A local spoken-word artist does his first full-length solo show

Leslie "Ezra" Smith explores fatherhood and growing up black in America

Page 2 of 2

For several years, starting in 2002, Smith co-hosted the popular spoken-word open-mic nights at Shadow Lounge. "He's one of those artists you always root for," says Shadow Lounge's former owner, Justin Strong. (The venue closed last year.)

Since 2003, Smith's also been a stage actor, with professional credits at Pittsburgh Playwrights, New Horizons Theater and now-defunct Kuntu Repertory Theatre. Away from the stage, he just started a new job as site coordinator for the K-5 after-school program at Pittsburgh Concord, in Carrick. But it was through stage work that he met Mark Clayton Southers, the Playwrights founder and artistic director who helped him develop The Book of Ezra.

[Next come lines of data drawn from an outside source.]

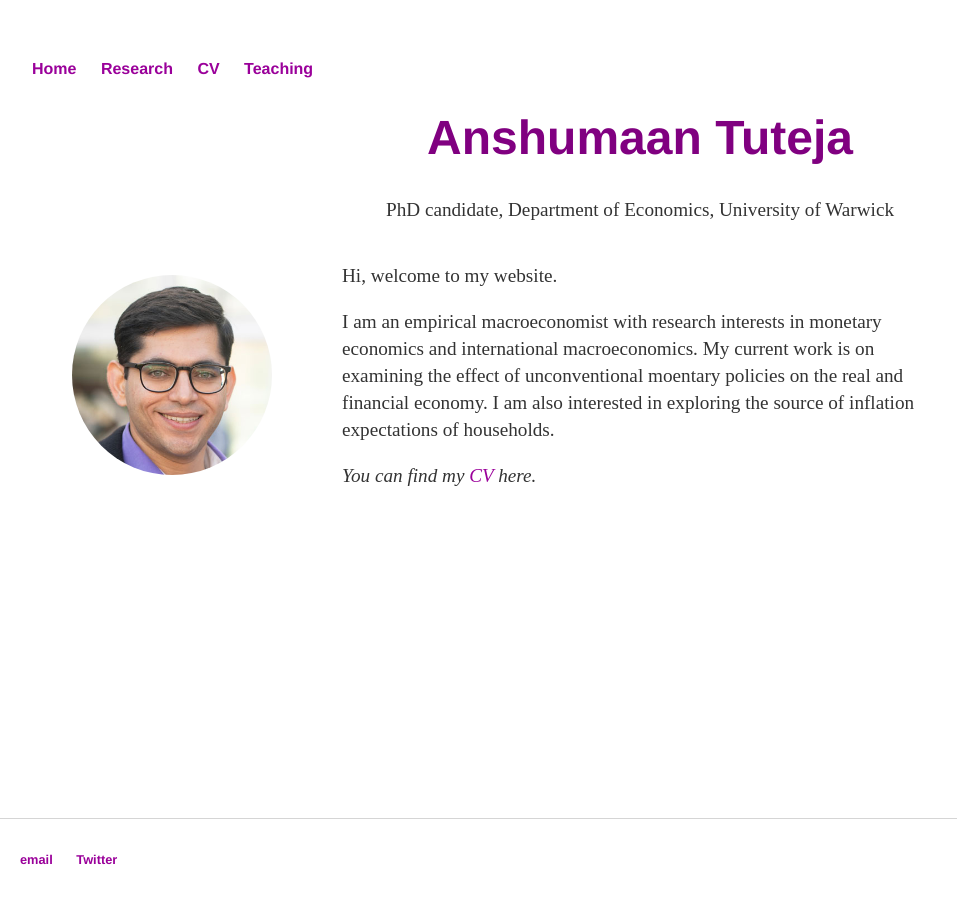
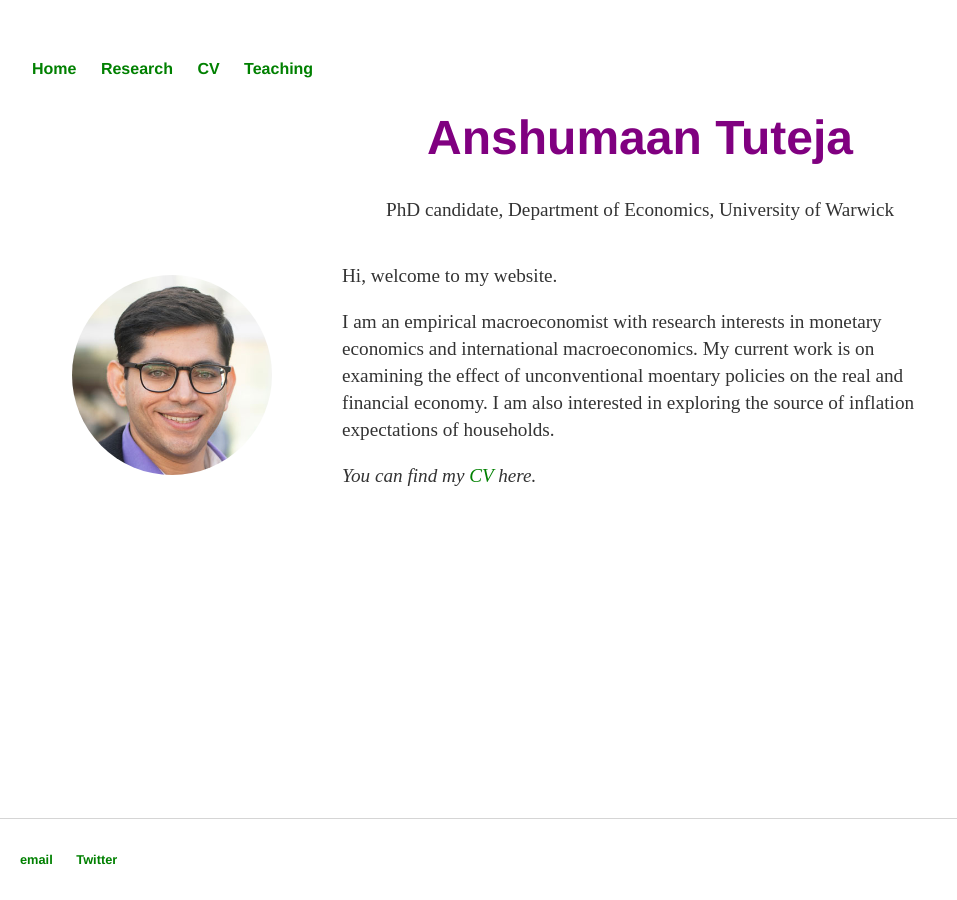
Before and after one commit to anshumaan-tuteja/anshumaan-tuteja.github.io, a Jekyll site: the page built from index.html, in a window 1280 px wide. Shown: the whole page, without its empty margins (0-957 px from the left). Built offline with Jekyll 4.4.1, drawn with Linux system fonts in a browser that asks for light colours.

Commit message:
Update main.css

```diff
--- a/css/main.css
+++ b/css/main.css
@@ -122,7 +122,7 @@ main {
 
 a {
     text-decoration: none;
-    color: #9a009a;
+    color: #008000;
 }
 
   }
```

"I knew he's a survivor of a lot of things emotionally," says Southers, who has directed Smith in works including August Wilson's King Hedley, and who's also directing Book of Ezra. "I wanted him to tell his story to enlighten folks and to see how he became a poet."

[break]

The 80-minute show is built from poetry and personal storytelling about what Smith calls "defining moments" in his life. It opens with Smith drawing lines between young, unarmed African-American men recently gunned down in the street — Trayvon Martin, Michael Brown — and his own son, Amaru Williams: "Will my son be the next one shot on his way home from the store?"

Smith is acutely aware that for the first 10 years of his son's life, "I really wasn't there as consistently as I should have been." He notes that none of his friends growing up had fathers at home, either. He adds, "It makes me feel like I almost began to create a cycle of men not being there."

Amaru and Smith's daugher, Zuri Smith, live with their mother; Amaru attends Pittsburgh's High School for the Creative and Performing Arts. But while Smith says he's making up for lost time as a father, he wishes he had more to fall back on: "Sometimes I wish I would have had some talks with my dad — I'm not blaming him, but I think it would have been helpful for me to understand, ‘What does a man go through in these situations?'"

"I just imagine," he says, "what if my dad wrote his story out for me?"

Smith now lives in Perry Hilltop with his girlfriend and her two young children. He says he's slowly improving his relationship with his own father, who's now a social worker: "I think I'm beginning to humanize him, instead of just, ‘the dad that wasn't there, the dad that wasn't there.'"

Book of Ezra covers a lot of ground. On a stage augmented by images on a widescreen TV, Smith tells stories as diverse as: his reaction, as a fourth-grader and aspiring astronaut, to the explosion of the space shuttle Challenger; the day that stealing cigarettes made him an actor; and how he was once assaulted by a former middle-school classmate because he now lived in the wrong neighborhood.

But if the show ranges wide, its mission is focused.

In The Book of Ezra, Smith asks, "How am I going to prepare my son for a world that seems not to value his life?" Then he answers himself: "I got to get it together for him. He deserves that."

Comments (1)
Comments are closed.